» **Problem statement**
Scan the records below and copy every line that contains the string "Statistics".

» **Source information**
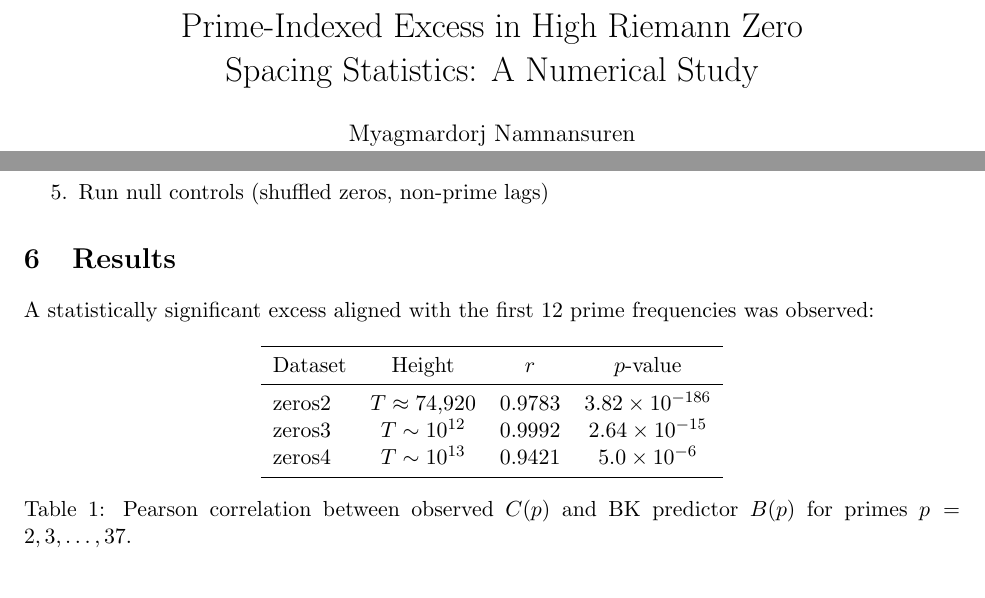
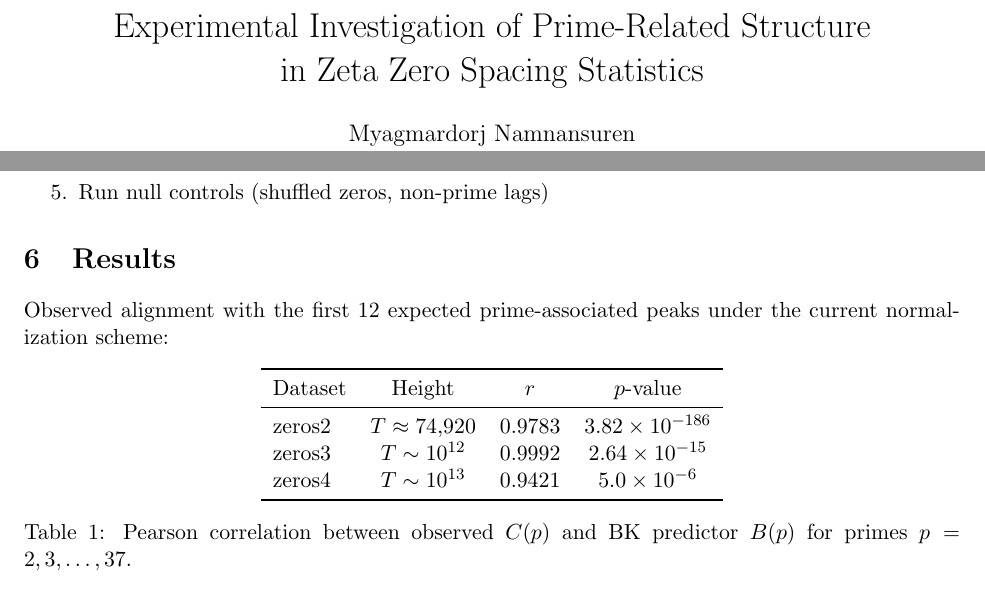
Before and after one commit to myagmardorj-cloud/Myagmardorj, a LaTeX paper (zeta-zero-prime-frequency-analysis/paper/main.tex): two parts of pages 1 and 2 of 4, joined at a grey line, cut at the place of the change. Compiled offline with pdfLaTeX.

Commit message:
Add files via upload

```diff
--- a/zeta-zero-prime-frequency-analysis/paper/main.tex
+++ b/zeta-zero-prime-frequency-analysis/paper/main.tex
@@ -5,8 +5,8 @@
 \usepackage[margin=1in]{geometry}
 \usepackage{hyperref}
 
-\title{Prime-Indexed Excess in High Riemann Zero\\
-Spacing Statistics: A Numerical Study}
+\title{Experimental Investigation of Prime-Related Structure\\
+in Zeta Zero Spacing Statistics}
 \author{Myagmardorj Namnansuren\\
 \small Nexcore LTD, Ulaanbaatar, Mongolia\\
 \small \texttt{myagmardorj@gmail.com}}
@@ -90,8 +90,8 @@ Odlyzko zero tables \cite{odlyzko}:
 
 \section{Results}
 
-A statistically significant excess aligned with the first 12
-prime frequencies was observed:
+Observed alignment with the first 12 expected prime-associated
+peaks under the current normalization scheme:
 
 \begin{table}[h]
 \centering
```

» **Response below**
-Spacing Statistics: A Numerical Study}
+in Zeta Zero Spacing Statistics}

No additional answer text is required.